A License to Carry a Concealed Weapon is not a License to use it.
Florida law justifies use of deadly force when you are:
- Trying to protect yourself or another person from death or serious bodily harm;
- Trying to prevent a forcible felony, such as rape, robbery, burglary or kidnapping.
Using or displaying a handgun in any other circumstances could result in your conviction for crimes such as improper exhibition of a firearm, manslaughter, or worse.
Verbal threats are not enough to justify the use of deadly force. There must be an overt act by the person which indicates that he immediately intends to carry out the threat. The person threatened must reasonably believe that he will be killed or suffer serious bodily harm if he does not immediately take the life of his adversary.
The courts have created an exception to the duty to retreat called the “castle doctrine.” Under the castle doctrine, you need not retreat from your own home to avoid using deadly force against an assailant. The castle doctrine applies if you are attacked in your own home by an intruder. The castle doctrine also applies when you are in your place of business. If you are in danger of death or great bodily harm or you are trying to prevent a forcible felony, you do not have to retreat before using deadly force in self-defense.
Never display a handgun to gain "leverage" in an argument. Threatening someone verbally while possessing a handgun, even licensed, will land you in jail for three years. Even if the gun is broken or you don't have bullets, you will receive the mandatory three-year sentence if convicted. The law does not allow any possibility of getting out of jail early.If you see someone who is being attacked, you can use deadly force to defend him/her if the circumstances would justify that person's use of deadly force in his/her own defense. In other words, you "stand in the shoes" of the person being attacked.
A license to carry a concealed weapon does not make you a free-lance policeman. But, as stated earlier, deadly force is justified if you are trying to prevent the imminent commission of a forcible felony. The use of deadly force must be absolutely necessary to prevent the crime. Also, if the criminal runs away, you cannot use deadly force to stop him, because you would no longer be "preventing" a crime. If use of deadly force is not necessary, or you use deadly force after the crime has stopped, you could be convicted of manslaughter.
You can read the whole thing here. and I suggest that you do.
So did Martin knock Zimmerman to the ground, bloodying his nose -- and if so is that justification for shooting him? Does the fact that Zimmerman initiated the conflict matter? Did shooting constitute the only hope Zimmerman had of survival? Does the Castle Doctrine apply here. My answer to all these questions is an emphatic no and I think we have to stop marching in the street and stifle the lemming-like group think and take this matter to court.
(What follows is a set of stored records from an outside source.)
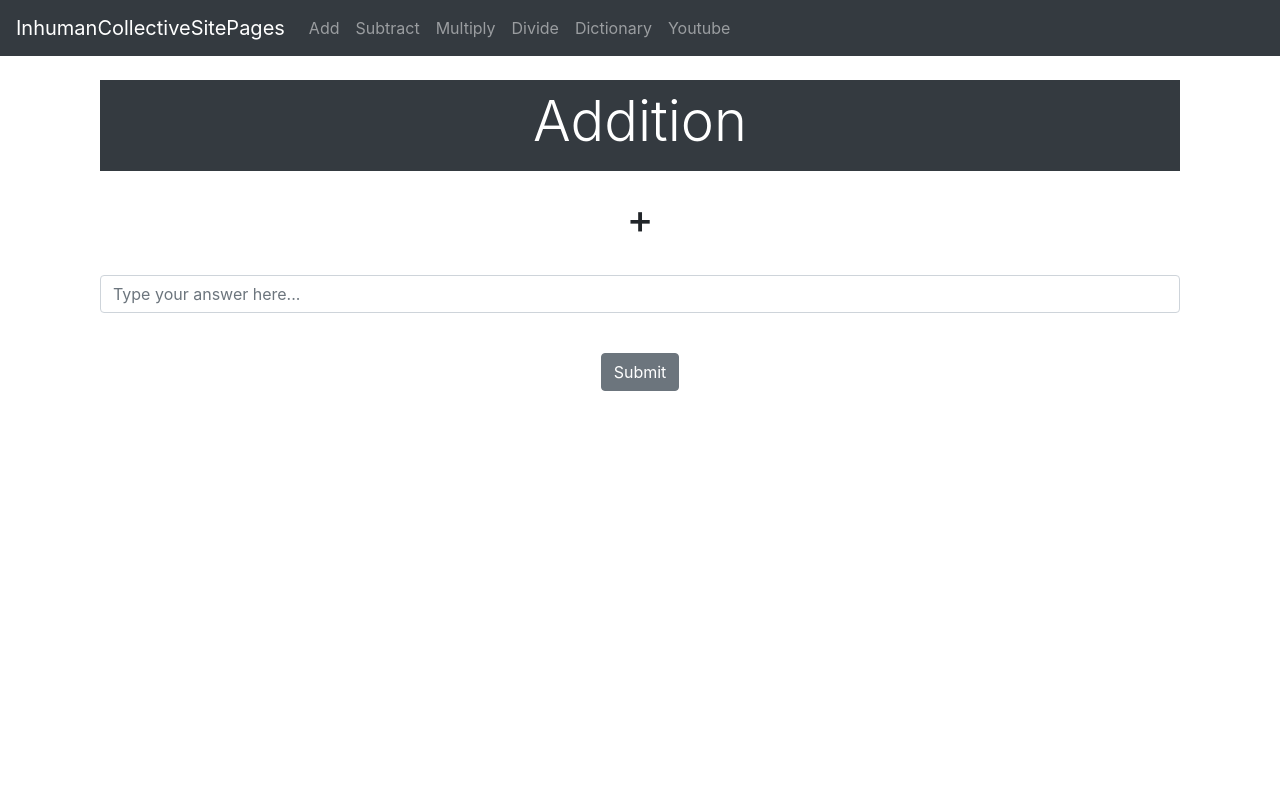
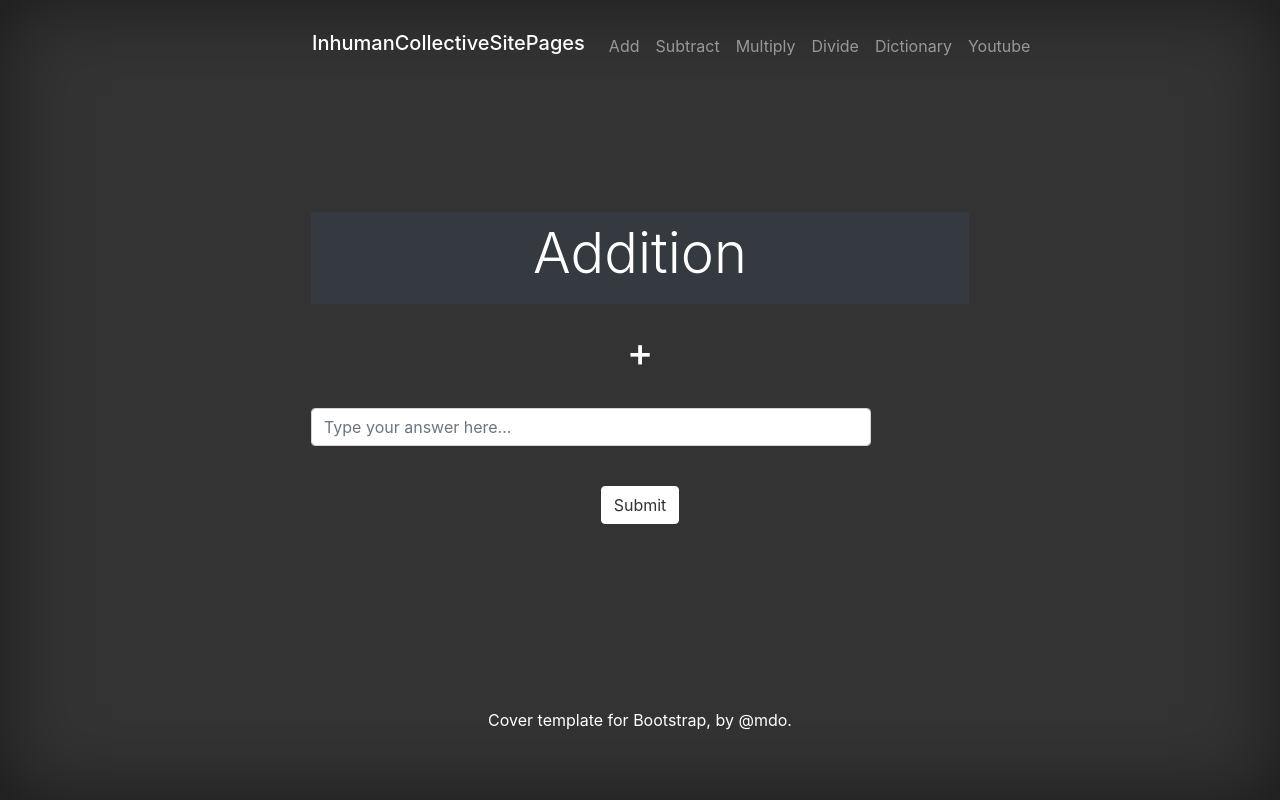
Before and after one commit to inhumanxd/flashcards, a Django app: template flashcard/website/templates/add.html in a window 1280 px wide. Run offline with Django 3.2, Linux system fonts and the light colour scheme; the template is opened without the code that fills it, so the values that code supplies are empty; some libraries are stand-ins or nearby versions.

Commit message:
New User Interface.

```diff
--- /dev/null
+++ b/flashcard/website/static/cover.css
@@ -0,0 +1,121 @@
+/*
+ * Globals
+ */
+
+/* Links */
+a,
+a:focus,
+a:hover {
+  color: #fff;
+}
+
+/* Custom default button */
+.btn-secondary,
+.btn-secondary:hover,
+.btn-secondary:focus {
+  color: #333;
+  text-shadow: none; /* Prevent inheritance from `body` */
+  background-color: #fff;
+  border: .05rem solid #fff;
+}
+
+
+/*
+ * Base structure
+ */
+
+html,
+body {
+  height: 100%;
+  background-color: #333;
+}
+
+body {
+  display: -ms-flexbox;
+  display: -webkit-box;
+  display: flex;
+  -ms-flex-pack: center;
+  -webkit-box-pack: center;
+  justify-content: center;
+  color: #fff;
+  /* text-shadow: 0 .05rem .1rem rgba(0, 0, 0, .5); */
+  box-shadow: inset 0 0 5rem rgba(0, 0, 0, .5);
+}
+
+.cover-container {
+
+  max-width: 45em;
+}
+input{
+  max-width: 35em;
+}
+/* .frm-ctrl{
+  max-width: 35em;
+} */
+
+
+/*
+ * Header
+ */
+.masthead {
+  margin-bottom: 2rem;
+}
+
+.masthead-brand {
+  margin-bottom: 0;
+}
+
+.nav-masthead .nav-link {
+  padding: .25rem 0;
+  font-weight: 700;
+  color: rgba(255, 255, 255, .5);
+  background-color: transparent;
+  border-bottom: .25rem solid transparent;
+}
+
+.nav-masthead .nav-link:hover,
+.nav-masthead .nav-link:focus {
+  border-bottom-color: rgba(255, 255, 255, .25);
+}
+
+.nav-masthead .nav-link + .nav-link {
+  margin-left: 1rem;
+}
+
+.nav-masthead .active {
+  color: #fff;
+  border-bottom-color: #fff;
+}
+
+@media (min-width: 48em) {
+  .masthead-brand {
+    float: left;
+  }
+  .nav-masthead {
+    float: right;
+  }
+}
+
+.card{
+  color: black;
+  max-width: 35em;
+}
+
+/*
+ * Cover
+ */
+.cover {
+  padding: 0 1.5rem;
+}
+.cover .btn-lg {
+  padding: .75rem 1.25rem;
+  font-weight: 700;
+}
+
+
+/*
+ * Footer
+ */
+.mastfoot {
+  color: rgba(255, 255, 255, .5);
+}
--- a/flashcard/website/templates/Base.html
+++ b/flashcard/website/templates/Base.html
@@ -8,6 +8,7 @@
 
     <!-- Bootstrap CSS -->
     <link rel="stylesheet" href="https://stackpath.bootstrapcdn.com/bootstrap/4.4.1/css/bootstrap.min.css" integrity="sha384-Vkoo8x4CGsO3+Hhxv8T/Q5PaXtkKtu6ug5TOeNV6gBiFeWPGFN9MuhOf23Q9Ifjh" crossorigin="anonymous">
+    <link rel="stylesheet" href="{% static 'cover.css' %}">
 
     <title>SitePages</title>
 
@@ -31,15 +32,18 @@
     <link href="{% static 'album.css' %}" rel="stylesheet">
 
   </head>
-  <body>
-    <nav class="navbar navbar-expand-lg navbar-dark bg-dark">
-      <a class="navbar-brand" href="home">InhumanCollectiveSitePages</a>
+  <body class="text-center">
+
+      <div class="cover-container d-flex p-3 mx-auto flex-column">
+        <header class="masthead mb-auto">
+        <nav class="navbar navbar-expand-lg navbar-dark">
+          <h3><a class="navbar-brand" href="home">InhumanCollectiveSitePages</a></h3>
           <button class="navbar-toggler" type="button" data-toggle="collapse" data-target="#navbarSupportedContent" aria-controls="navbarSupportedContent" aria-expanded="false" aria-label="Toggle navigation">
             <span class="navbar-toggler-icon"></span>
           </button>
 
           <div class="collapse navbar-collapse" id="navbarSupportedContent">
-        <ul class="navbar-nav mr-auto">
+            <ul class="navbar-nav">
 
               <li class="nav-item">
                 <a class="nav-link" href="{% url 'add' %}">Add</a>
@@ -63,16 +67,24 @@
 
           </div>
         </nav>
-      <br>
-        <div class="container">
+      </header>
+
+
           {% block 'content' %}
           {% endblock %}
+
+          <footer class="mt-auto">
+            <div class="inner">
+              <p>Cover template for <a href="https://getbootstrap.com/">Bootstrap</a>, by <a href="https://twitter.com/mdo">@mdo</a>.</p>
             </div>
-    <!-- Optional JavaScript -->
-    <!-- jQuery first, then Popper.js, then Bootstrap JS -->
+          </footer>
+        </div>
+
+
         <script src="https://code.jquery.com/jquery-3.4.1.slim.min.js" integrity="sha384-J6qa4849blE2+poT4WnyKhv5vZF5SrPo0iEjwBvKU7imGFAV0wwj1yYfoRSJoZ+n" crossorigin="anonymous"></script>
         <script src="https://cdn.jsdelivr.net/npm/popper.js@1.16.0/dist/umd/popper.min.js" integrity="sha384-Q6E9RHvbIyZFJoft+2mJbHaEWldlvI9IOYy5n3zV9zzTtmI3UksdQRVvoxMfooAo" crossorigin="anonymous"></script>
         <script src="https://stackpath.bootstrapcdn.com/bootstrap/4.4.1/js/bootstrap.min.js" integrity="sha384-wfSDF2E50Y2D1uUdj0O3uMBJnjuUD4Ih7YwaYd1iqfktj0Uod8GCExl3Og8ifwB6" crossorigin="anonymous"></script>
+
     </body>
 
   </html>
```
Lines whose indentation alone changed are shown as unchanged.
You don't accomplish anything by trying someone by the laws of mob rule.
It may be difficult at this point to convict Zimmerman, but perhaps not so difficult to find that the Sanford Police violated the victim's civil rights by denying him the protection of the law, which after all, side with the party being pursued.
But no matter what happens, Liberals are going to be suspicious of what I see as a basic human right and an affirmation that the small and weak and young and disadvantaged should not be subject to the size and strength and aggression of the strong and numerous. Media businesses like CNN are going to continue to sneak in insinuations like:
Florida's "stand your ground" deadly force law prohibited them from making an arrest.
The law allows the use of deadly force anywhere a person feels a reasonable fear of death or serious injury, and has been cited in a rising number of justifiable homicide cases in Florida.
even if Zimmerman wasn't standing his ground and any fear he had wasn't reasonable and the law requires that there be a real threat, not the feeling of angst. He was chasing someone, someone who had a right to be where he was and without any right to do so and those "justifiable homicides" include a large number of homeowners that otherwise would be dead and without benefit of public rallies and rhetoric damning the law that saved their lives.